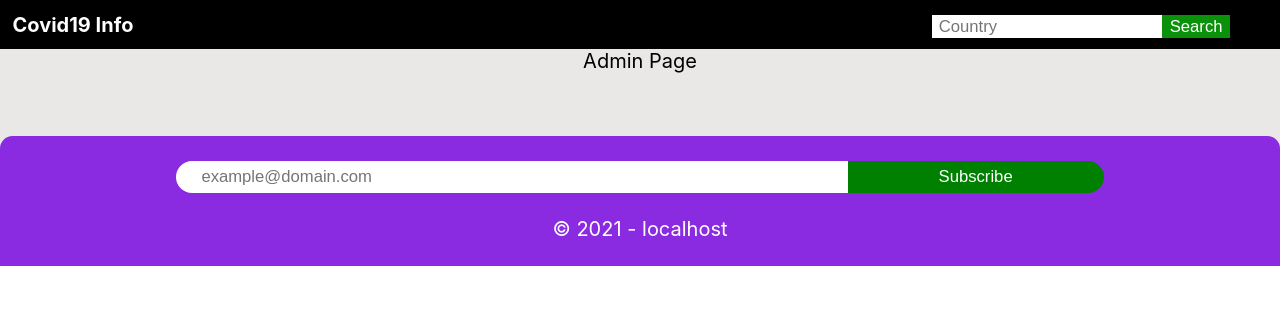
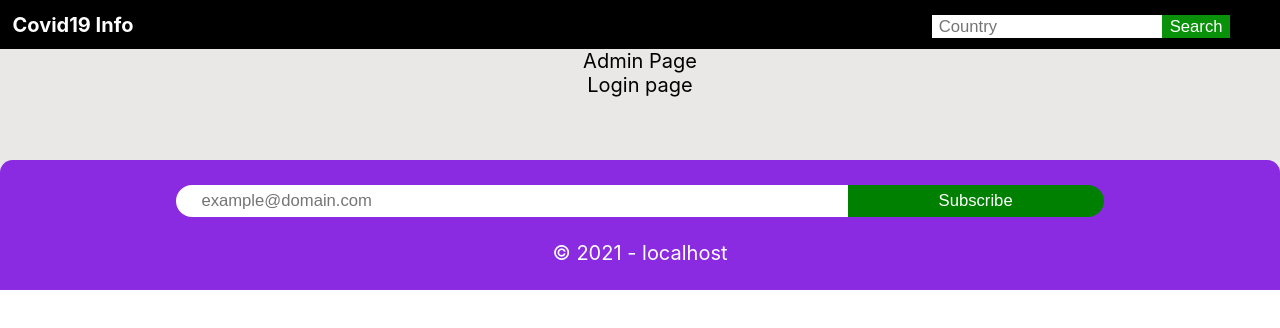
Before and after one commit to dev-ramkumar/covid-info1, a React (Create React App) app: page /admin in a window 1280 px wide. Shown: the top 328 px of the page. Built offline with nearby package versions, Linux system fonts and the light colour scheme.

Commit message:
router added

```diff
--- a/src/components/admin/admin.js
+++ b/src/components/admin/admin.js
@@ -9,6 +9,7 @@ class Admin extends Component {
         return (
             <div className="admin">
                 Admin Page
+                <Login/>
             </div>
          );
     }
```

### Your objective
Copy the listing above verbatim, leaving out pictures.

### Answer to this task
Before and after one commit to dev-ramkumar/covid-info1, a React (Create React App) app: page /admin in a window 1280 px wide. Shown: the top 328 px of the page. Built offline with nearby package versions, Linux system fonts and the light colour scheme.

Commit message:
router added

```diff
--- a/src/components/admin/admin.js
+++ b/src/components/admin/admin.js
@@ -9,6 +9,7 @@ class Admin extends Component {
         return (
             <div className="admin">
                 Admin Page
+                <Login/>
             </div>
          );
     }
```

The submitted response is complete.